### [TASK OBJECTIVE]
Go through the records and tally the lines that include the word "main". The answer is that total alone.

*** Opening RECORD EXTRACTS ***

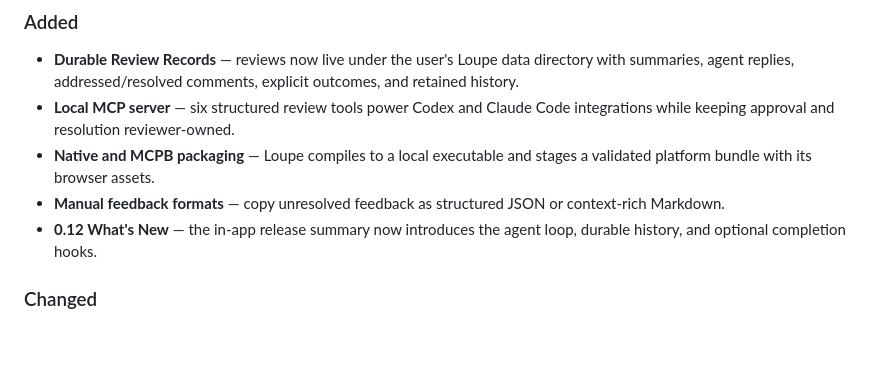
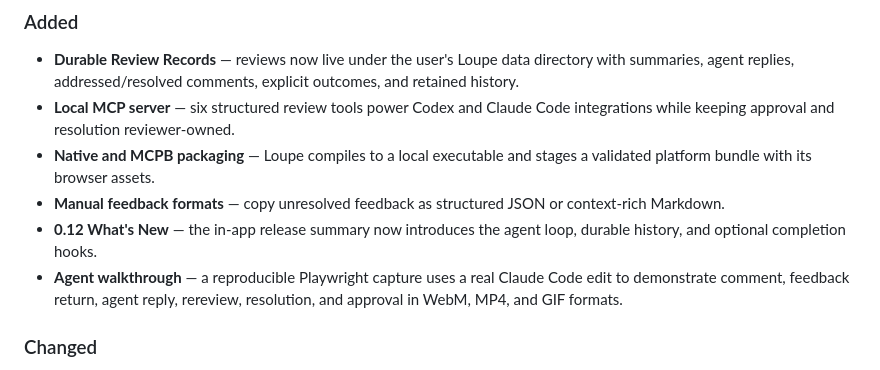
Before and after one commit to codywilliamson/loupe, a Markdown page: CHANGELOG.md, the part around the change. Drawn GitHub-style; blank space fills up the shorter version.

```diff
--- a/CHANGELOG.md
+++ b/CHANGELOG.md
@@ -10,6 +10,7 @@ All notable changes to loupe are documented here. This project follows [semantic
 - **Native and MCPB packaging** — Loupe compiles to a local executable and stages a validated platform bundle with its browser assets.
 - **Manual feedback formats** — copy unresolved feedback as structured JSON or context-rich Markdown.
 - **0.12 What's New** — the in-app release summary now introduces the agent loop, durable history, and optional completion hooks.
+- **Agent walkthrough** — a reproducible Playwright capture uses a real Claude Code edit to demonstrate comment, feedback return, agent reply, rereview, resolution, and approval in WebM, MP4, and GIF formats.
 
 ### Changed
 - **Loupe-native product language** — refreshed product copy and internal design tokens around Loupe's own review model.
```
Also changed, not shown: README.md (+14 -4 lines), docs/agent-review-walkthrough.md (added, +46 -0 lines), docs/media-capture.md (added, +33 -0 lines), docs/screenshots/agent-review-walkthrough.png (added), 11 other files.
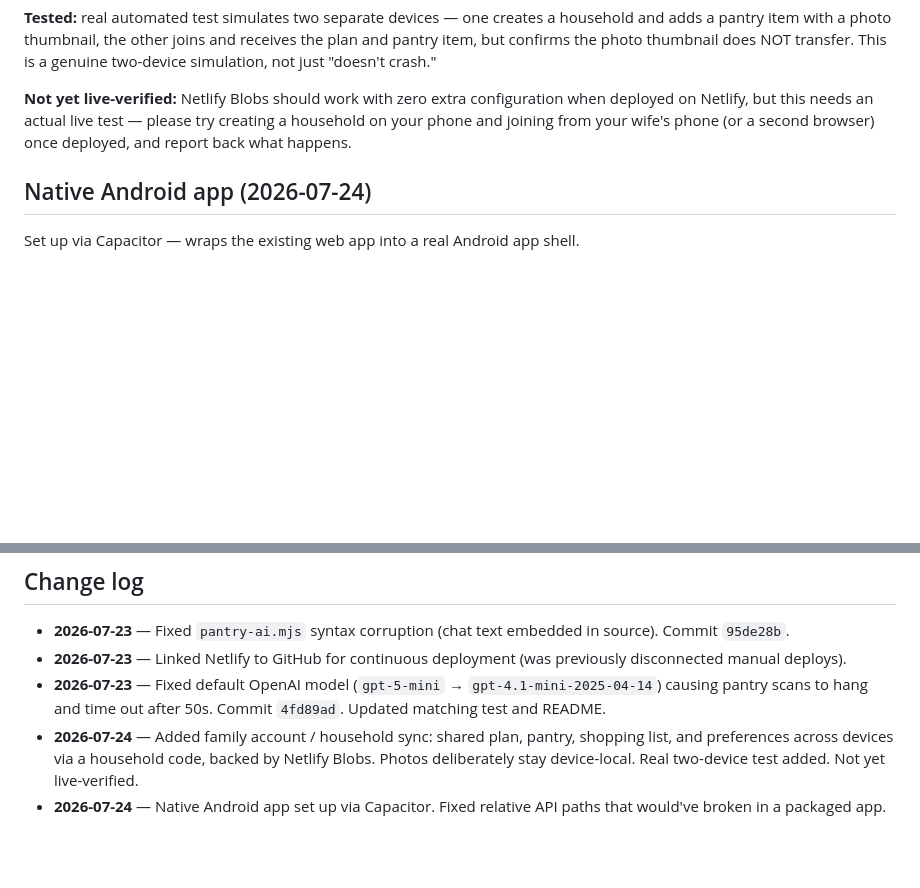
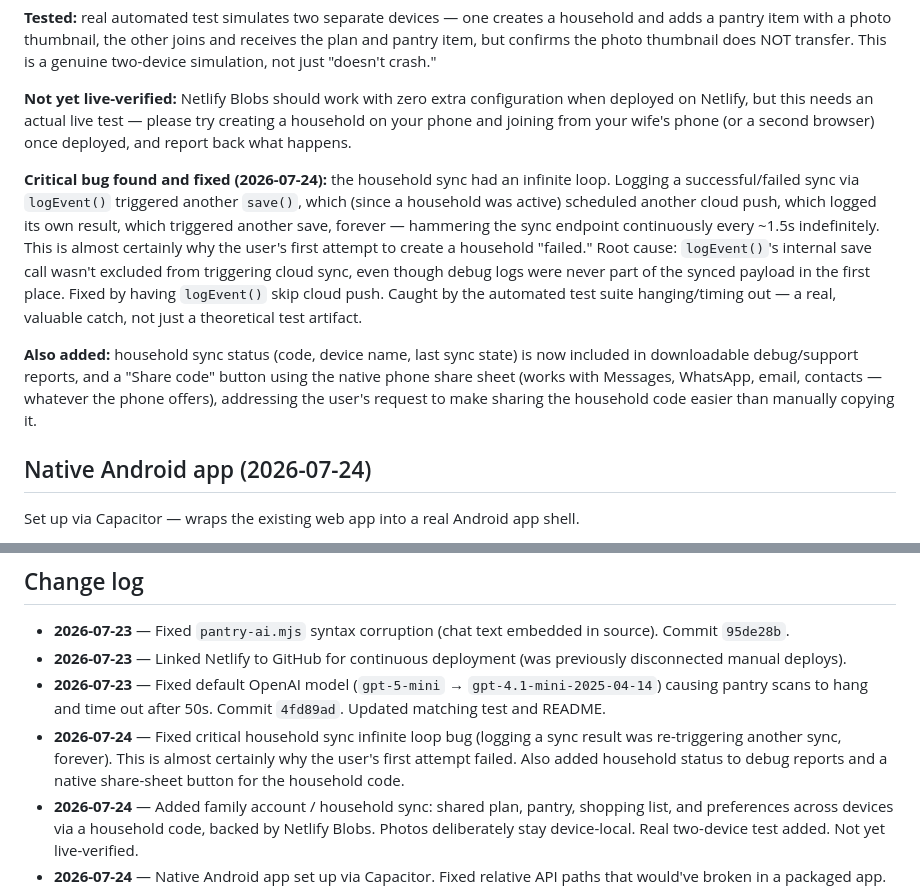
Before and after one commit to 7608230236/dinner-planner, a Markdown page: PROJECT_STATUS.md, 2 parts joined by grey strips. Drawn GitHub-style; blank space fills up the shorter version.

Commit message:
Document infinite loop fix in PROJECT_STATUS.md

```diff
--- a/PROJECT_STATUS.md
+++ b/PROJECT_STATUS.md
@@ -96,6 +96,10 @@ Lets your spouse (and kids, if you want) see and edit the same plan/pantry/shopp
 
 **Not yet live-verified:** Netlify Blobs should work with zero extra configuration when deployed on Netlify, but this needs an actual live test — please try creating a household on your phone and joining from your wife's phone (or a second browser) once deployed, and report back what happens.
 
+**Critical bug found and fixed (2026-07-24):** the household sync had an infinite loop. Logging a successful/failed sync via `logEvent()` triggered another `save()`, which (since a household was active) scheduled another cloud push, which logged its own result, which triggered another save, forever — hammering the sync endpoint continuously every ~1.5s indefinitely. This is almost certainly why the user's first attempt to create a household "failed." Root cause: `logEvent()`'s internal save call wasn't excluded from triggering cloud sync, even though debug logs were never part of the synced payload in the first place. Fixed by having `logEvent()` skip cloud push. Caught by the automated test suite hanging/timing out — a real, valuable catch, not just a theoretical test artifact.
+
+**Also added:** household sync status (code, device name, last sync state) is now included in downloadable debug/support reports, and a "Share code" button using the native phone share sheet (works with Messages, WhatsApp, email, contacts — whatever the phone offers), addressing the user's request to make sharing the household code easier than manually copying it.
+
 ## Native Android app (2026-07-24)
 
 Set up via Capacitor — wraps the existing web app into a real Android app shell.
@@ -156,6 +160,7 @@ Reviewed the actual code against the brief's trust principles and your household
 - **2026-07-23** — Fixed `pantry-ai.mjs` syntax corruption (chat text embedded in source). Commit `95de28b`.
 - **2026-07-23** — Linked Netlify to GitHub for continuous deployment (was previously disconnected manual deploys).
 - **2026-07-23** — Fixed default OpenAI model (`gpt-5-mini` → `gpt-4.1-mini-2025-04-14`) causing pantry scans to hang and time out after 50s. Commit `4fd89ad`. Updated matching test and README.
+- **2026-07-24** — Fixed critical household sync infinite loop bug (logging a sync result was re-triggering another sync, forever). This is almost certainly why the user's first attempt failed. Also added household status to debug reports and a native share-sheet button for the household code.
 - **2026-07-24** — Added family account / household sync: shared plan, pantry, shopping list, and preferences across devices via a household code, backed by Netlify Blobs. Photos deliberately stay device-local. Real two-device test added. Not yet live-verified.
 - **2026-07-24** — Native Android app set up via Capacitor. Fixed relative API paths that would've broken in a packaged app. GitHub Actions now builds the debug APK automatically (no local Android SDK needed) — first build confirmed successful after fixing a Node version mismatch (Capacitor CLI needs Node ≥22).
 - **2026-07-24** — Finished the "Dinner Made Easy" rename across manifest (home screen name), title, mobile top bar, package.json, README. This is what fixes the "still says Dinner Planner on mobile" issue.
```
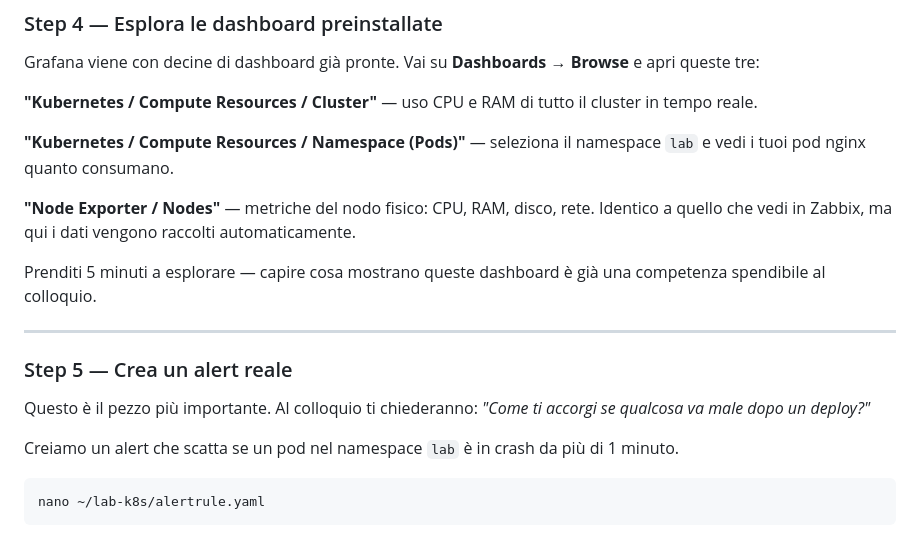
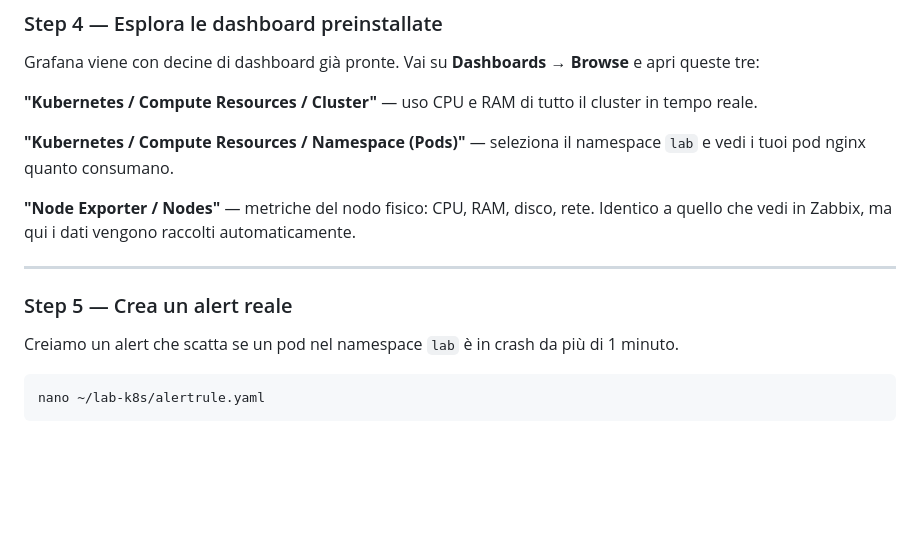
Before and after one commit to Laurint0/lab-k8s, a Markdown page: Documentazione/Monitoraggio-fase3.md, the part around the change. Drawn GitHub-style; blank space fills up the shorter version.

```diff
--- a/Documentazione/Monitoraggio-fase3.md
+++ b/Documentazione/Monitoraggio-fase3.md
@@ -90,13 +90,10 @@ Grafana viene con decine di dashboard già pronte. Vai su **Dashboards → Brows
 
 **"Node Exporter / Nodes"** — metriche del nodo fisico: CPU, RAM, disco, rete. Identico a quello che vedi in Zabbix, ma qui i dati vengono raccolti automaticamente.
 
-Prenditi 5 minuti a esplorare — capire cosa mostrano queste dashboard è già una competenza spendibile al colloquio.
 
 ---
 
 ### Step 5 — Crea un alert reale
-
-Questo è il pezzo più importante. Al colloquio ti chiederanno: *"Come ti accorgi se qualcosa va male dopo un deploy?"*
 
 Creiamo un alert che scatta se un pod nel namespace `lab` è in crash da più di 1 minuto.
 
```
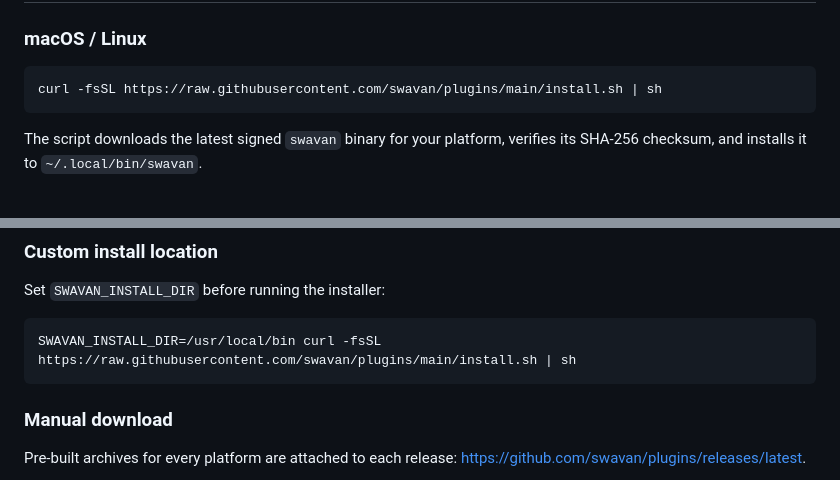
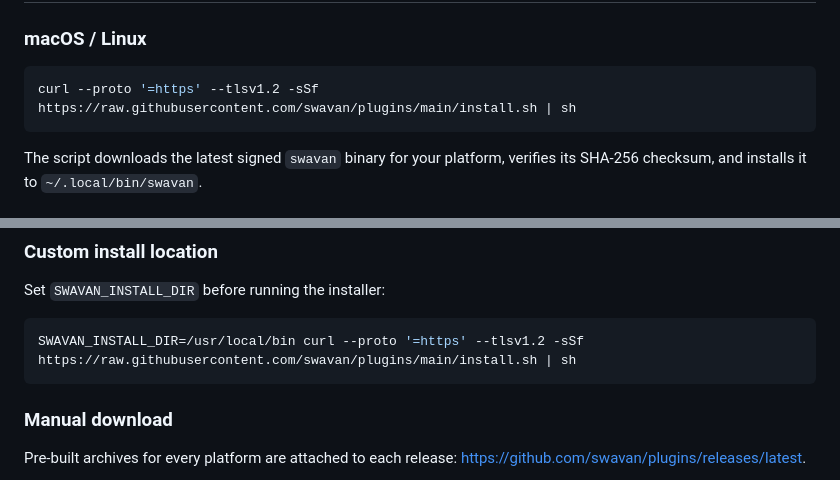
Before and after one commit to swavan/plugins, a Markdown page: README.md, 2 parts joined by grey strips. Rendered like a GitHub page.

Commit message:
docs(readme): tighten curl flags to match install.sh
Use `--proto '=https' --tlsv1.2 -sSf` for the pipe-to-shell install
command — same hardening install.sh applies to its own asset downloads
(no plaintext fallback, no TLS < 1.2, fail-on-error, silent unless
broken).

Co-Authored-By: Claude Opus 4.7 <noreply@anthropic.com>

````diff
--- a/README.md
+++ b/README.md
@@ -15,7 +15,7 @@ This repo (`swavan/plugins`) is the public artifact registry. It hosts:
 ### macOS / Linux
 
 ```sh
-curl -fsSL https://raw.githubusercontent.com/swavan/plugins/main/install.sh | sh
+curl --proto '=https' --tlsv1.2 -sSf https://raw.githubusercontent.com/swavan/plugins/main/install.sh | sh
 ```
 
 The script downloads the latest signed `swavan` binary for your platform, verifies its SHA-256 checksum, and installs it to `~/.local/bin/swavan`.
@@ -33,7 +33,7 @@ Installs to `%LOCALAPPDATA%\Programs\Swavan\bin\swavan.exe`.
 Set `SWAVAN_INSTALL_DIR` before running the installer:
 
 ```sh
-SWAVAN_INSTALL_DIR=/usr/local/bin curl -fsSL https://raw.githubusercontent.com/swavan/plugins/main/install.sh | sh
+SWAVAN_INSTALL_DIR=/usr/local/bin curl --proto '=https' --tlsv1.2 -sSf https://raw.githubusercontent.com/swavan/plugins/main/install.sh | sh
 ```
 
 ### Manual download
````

*** Closing RECORD EXTRACTS ***

### [WRITTEN SOLUTION]
4